2010
Authors: Schupp CJ, Holland-Cunz S, Schenk JP, Weisser H, Grimm D, Günther P
CellNetworks People: Grimm Dirk
Journal: Eur J Pediatr Surg. 2010 Nov;20(6):379-81. doi: 10.1055/s-0030-1261938

INTRODUCTION:
Hemangiomas are the most common tumors of infancy. Multiple cutaneous hemangiomas may be associated with the presence of hemangiomas in inner organs. However, there is little data on the risk factors for organ involvement and the outcome of a large sample of patients.

PATIENTS AND METHODS:
patients with 3 or more cutaneous hemangiomas were evaluated with regard to patient characteristics, distribution of hemangiomas, results of radiological abdominal/cerebral imaging, clinical course, and therapeutic approach. We analyzed the risk factors for organ involvement and complications/outcome.

RESULTS:
The average gestational week at birth was 32.8; radiological imaging showed liver hemangiomas in 13.5% and mesenteric lesions in 1 (1.9%) but no cerebral lesions. Preterm infants (p=0.02) and patients with high numbers of cutaneous hemangiomas (p=0.02) were at higher risk of organ involvement. A life-threatening event occurred in 1 patient (1.9%). None of the patients died.
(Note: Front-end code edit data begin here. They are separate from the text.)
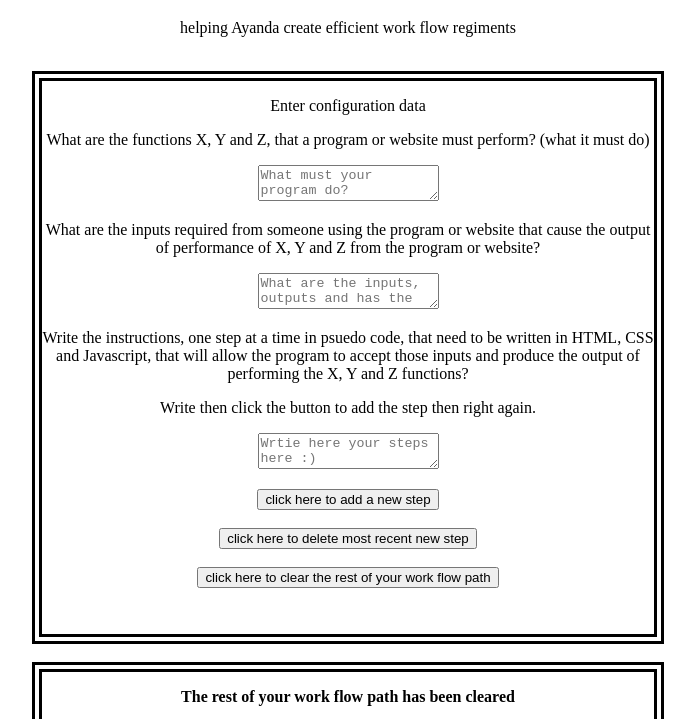
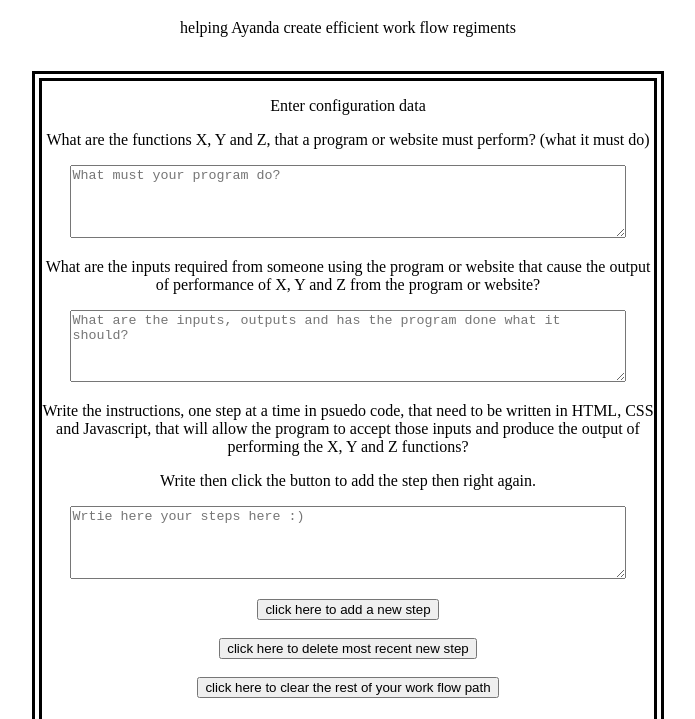
Before and after one commit to ayandagatsha/workflow-clarity, a plain HTML site: page index.html in a window 1280 px wide. Shown: the part 61-780 px from the top of the page, without its empty margins (292-987 px from the left). Drawn offline with Linux system fonts and the light colour scheme.

Commit message:
edited textarea appeappearance stylesheet.css

```diff
--- a/stylesheet.css
+++ b/stylesheet.css
@@ -31,3 +31,18 @@
     margin-left: 25%;
     margin-right: 25%;
 }
+
+#firstAnswer {
+    width: 90%;
+    height:5em;
+}
+
+#secondAnswer {
+    width: 90%;
+    height:5em;
+}
+
+#thirdAnswer {
+    width: 90%;
+    height:5em;
+}
```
CONCLUSIONS:
Organ manifestation is relatively common in patients with multiple hemangiomas, complications are rare, but potentially life-threatening. We recommend abdominal imaging for patients with 3 or more hemangiomas, especially in preterm infants.